Researchers at Purdue University are developing two technologies aimed at preventing future food-borne illness: one method to find harmful bacteria, another to eradicate it.
One method detects and identifies many types of bacteria using a laser. Not only is this technology three times faster as the technology currently being used for this purpose, but it is also one-tenth as expensive.
The other innovation kills pathogens on fresh produce using chlorine dioxide gas. Current technologies mainly involve physically washing the fruit or vegetables, a much less dependable and consistent method.
"We can use the laser technology to detect problems more quickly, determine exactly what the pathogen is and where it came from," says Richard Linton, professor of food science."As for using this gas as a disinfectant, I would say that in my 13 years of doing research, it is 10,000 to 100,000 times more effective than any process I have seen."

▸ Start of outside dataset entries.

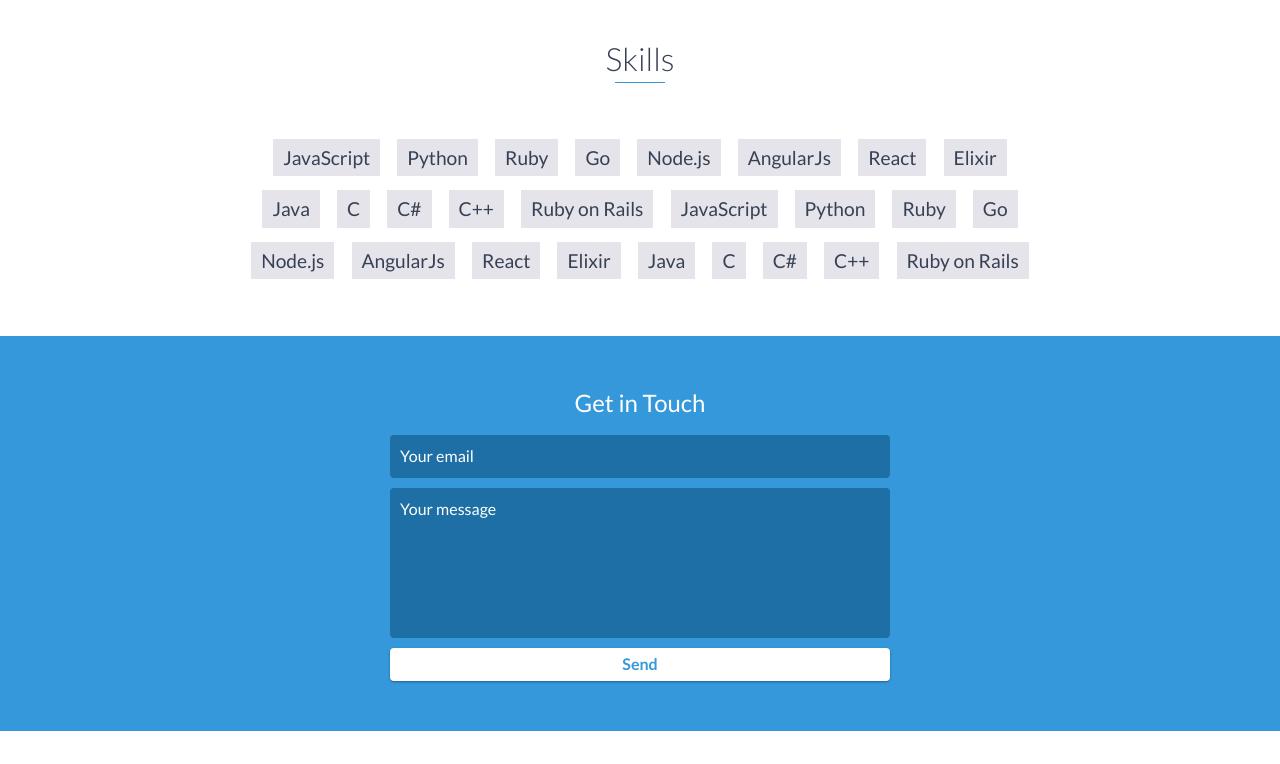
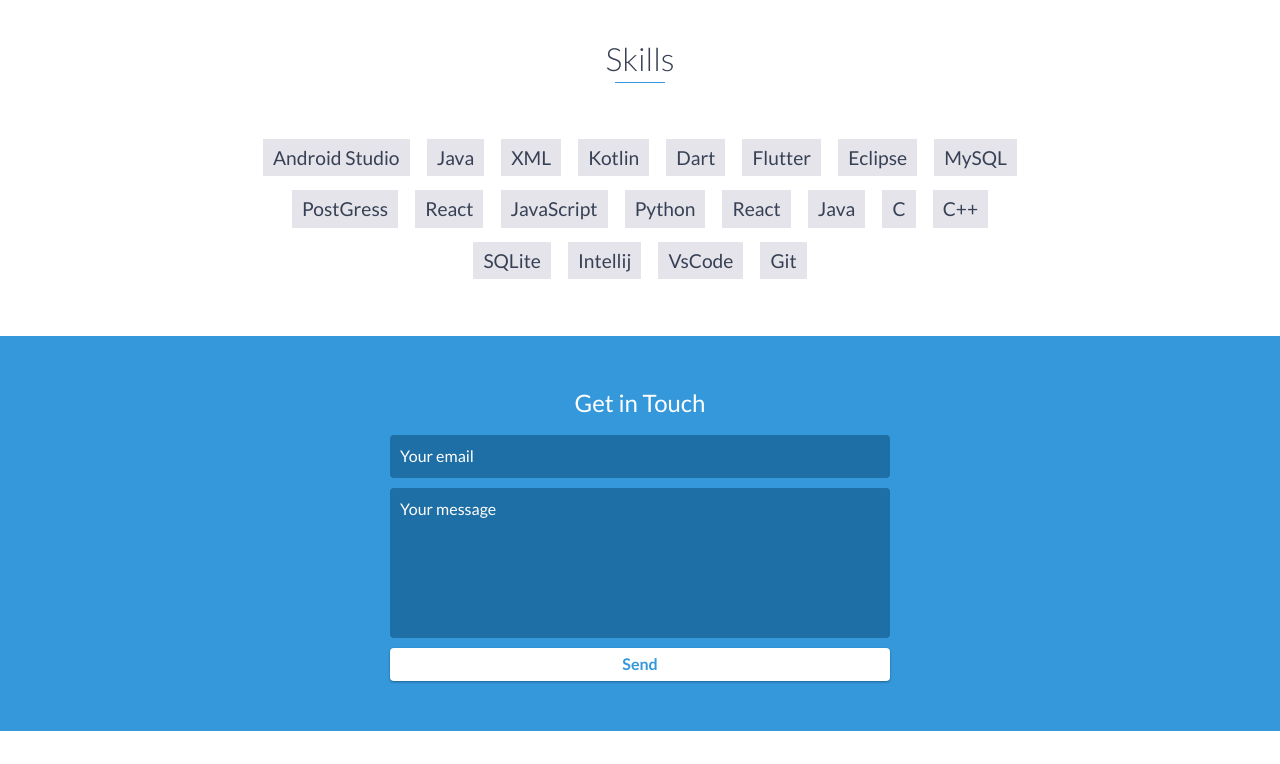
Before and after one commit to s0oraj/Portfolio, a website: page index.html in a window 1280 px wide. Shown: the part 3240-4004 px from the top of the page. Drawn offline with nearby package versions, Linux system fonts and the light colour scheme.

Commit message:
Update index.html

```diff
--- a/index.html
+++ b/index.html
@@ -179,32 +179,34 @@
     <div id="skills">
         <h2 class="heading">Skills</h2>
         <ul>
+
+		  <li>Android Studio</li>
+		  <li>Java</li>
+		  <li>XML</li>
+		  <li>Kotlin</li>
+		  <li>Dart</li>
+		  <li>Flutter</li>
+		  <li>Eclipse</li>
+   <li>MySQL</li>
+		  <li>PostGress</li>
+
+            <li>React</li>
+
+
             <li>JavaScript</li>
             <li>Python</li>
-            <li>Ruby</li>
-            <li>Go</li>
-            <li>Node.js</li>
-            <li>AngularJs</li>
+
             <li>React</li>
-            <li>Elixir</li>
+
             <li>Java</li>
             <li>C</li>
-            <li>C#</li>
+
             <li>C++</li>
-            <li>Ruby on Rails</li>
-            <li>JavaScript</li>
-            <li>Python</li>
-            <li>Ruby</li>
-            <li>Go</li>
-            <li>Node.js</li>
-            <li>AngularJs</li>
-            <li>React</li>
-            <li>Elixir</li>
-            <li>Java</li>
-            <li>C</li>
-            <li>C#</li>
-            <li>C++</li>
-            <li>Ruby on Rails</li>
+		  <li>SQLite</li>
+		  <li>Intellij</li>
+		  <li>VsCode</li>
+		  <li>Git</li>
+
         </ul>
     </div>
     <!-- End #skills -->
```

The laser detection method works by shining a laser through bacterial colonies in a petri dish. By analyzing how light is refracted in the colonies, a computer program identifies what type of bacteria is being examined. "This is a really exciting technology. I definitely believe it could help save lives, which is our ultimate goal," says Arun Hunia, professor of food science and leader of the laser project.
Linton and fellow professor of food science lead the chlorine dioxide work. Their greatest remaining challenge in developing the technology is to balance the amount of gas used so that it kills pathogens without decreasing product quality.
The technologies are both being developed out of the public and industry need for better food-borne illness prevention, and industry has shown interest.
"We are always thinking in terms of, "Will this work for industry?'" says Linton. "In this case, I believe the answer is yes. I would like to see this technology used regularly by industry in a couple years from now."